I spoke last week at Lucasfilm, as part of their leadership speaker series. This has brought the connections between movies, development, and leadership straight to the front of my mind.
I mean, people at Lucasfilm know how to create a great story. My sense of the typical adventure story goes something like this: young and green (potential) hero takes off—either intentionally or by mistake—on some important quest. Along the way, he is tested just to the edge of his capacities. He is often betrayed—by someone he thought he could trust or by his own flaws. He discovers the voice inside him that leads him to a central purpose and his own goodness. He succeeds against all the odds and is wiser because of the journey. Roll credits.
There are derivations on this. Sometimes the hero is older and needs to discover the healing power of love and connection. Often the hero is exposed to some older, wiser being who speaks in parables the hero must come to understand. Sometimes the movies push against each of these stereotypes for the shock value of giving us something other than what we expect—but by and large audiences like suspense and excitement, and then they like things to come right at the end. Only superb movies can mess with the formula and still win big at the box office.
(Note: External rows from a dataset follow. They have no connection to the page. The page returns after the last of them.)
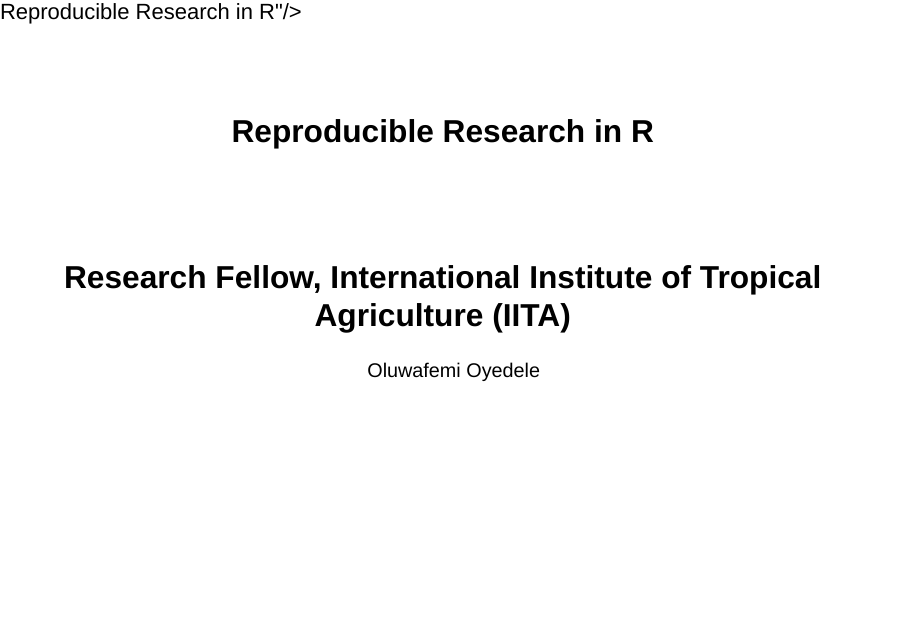
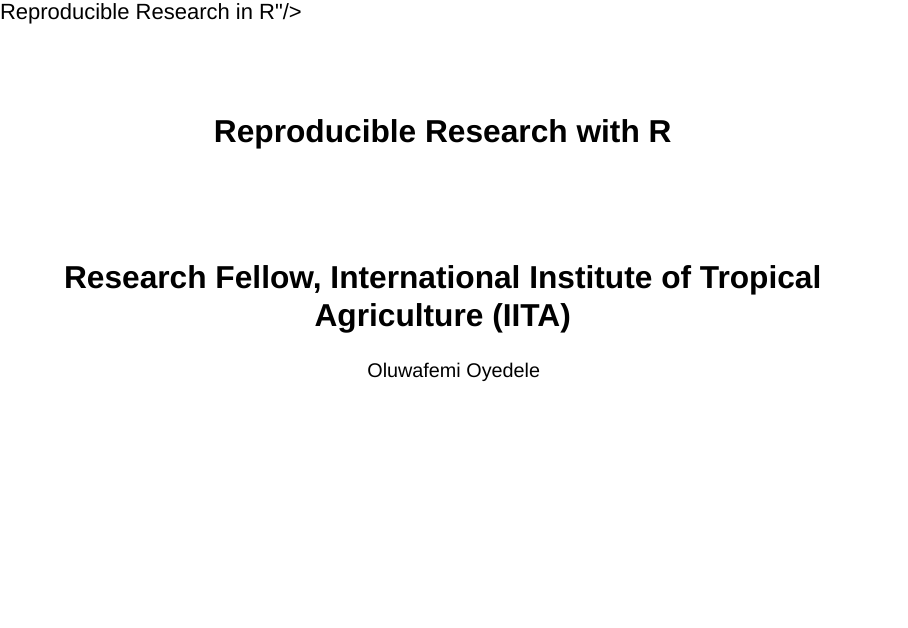
Before and after one commit to BB1464/CascardiaRConf2022, a Quarto document (Index.qmd): page 1 of 25. Rendered offline with R 4.5, knitr and Pandoc in place of Quarto, with nearby package versions; drawn as Slidy slides in place of the format the file asks for.

Commit message:
updated my title

```diff
--- a/Index.qmd
+++ b/Index.qmd
@@ -1,5 +1,5 @@
 ---
-title: "Reproducible Research in R"
+title: "Reproducible Research with R"
 author: "Oluwafemi Oyedele"
 subtitle: "Research Fellow, \nInternational Institute of Tropical Agriculture (IITA)"
 footer:  "[Reproducible Research in R](https://github.com/BB1464/CascardiaRConf2022)"
```
Also changed, not shown: index.html, 1 other file.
So there is this classic human narrative. We are green, we are challenged, we are confused about whom to trust, we seek out external wisdom and then find our own growing wisdom, our own center, and that makes us better.
It might not be surprising that this same narrative that holds our attention at the cinema is the one that takes our lives. Leaders—all of us really—begin in a less mature, more confused space. We search out guides to help us—often our own leaders—and sometimes (often?) we put our faith in the wrong place and feel betrayed. Eventually many of us come to find our own sense of what matters, our internal leader. And, sometimes, we become the wise ones for other to follow. The story repeats.
In a story so classic as this, why is it we have a hard time recognizing it and making the journey a little easier for each of us? I mean, most of us will not be tested with Nazis or Voldemorts (thank goodness!) but with the tiny daily supports and betrayals of our everyday world: a boss who recognizes that you are better than you know and pushes you to take a difficult assignment, a colleague who seems to pass off your work as his. These would make relatively boring movies, but they create the spice of our lives. Why then, do we not create ways to make use of these potentially developmental events—and why don’t organizations push us and support us to grow each day?
This is the leadership question, and here is the leadership answer: organizations must do this, and leaders must be the ones who create the vision to ensure this new possibility. Here’s my idea for a new movie:
A thoughtful leader, not quite sure of her own mind, decides to make her organization more supportive of the growth of the people in it. She encounters doubters—and often even doubts herself—but she perseveres, believing in her vision. She finds ways to create learning spaces inside the work: making simple changes like focusing on understanding the problem before solving it, having meetings where people really think together rather than simply report out to one another, and unpacking the assumptions inside people’s perspectives rather than taking them as true. There are monsters—the constant roar of time and the tiny knives of constant busyness. She recruits many to her cause and together they discover the treasure trove of the developmental workplace: increasing agility, creativity, and even wisdom.
Roll credits. I love a happy ending. If I had run into any producers during my time in California, I was going to see if I could convince them. Since I didn’t, maybe I can convince you that you could lead your workplace to this fantastic new place. What do you think?
(By the way, I couldn’t resist the photo today. How often does a person get to hang with Yoda and R2D2?)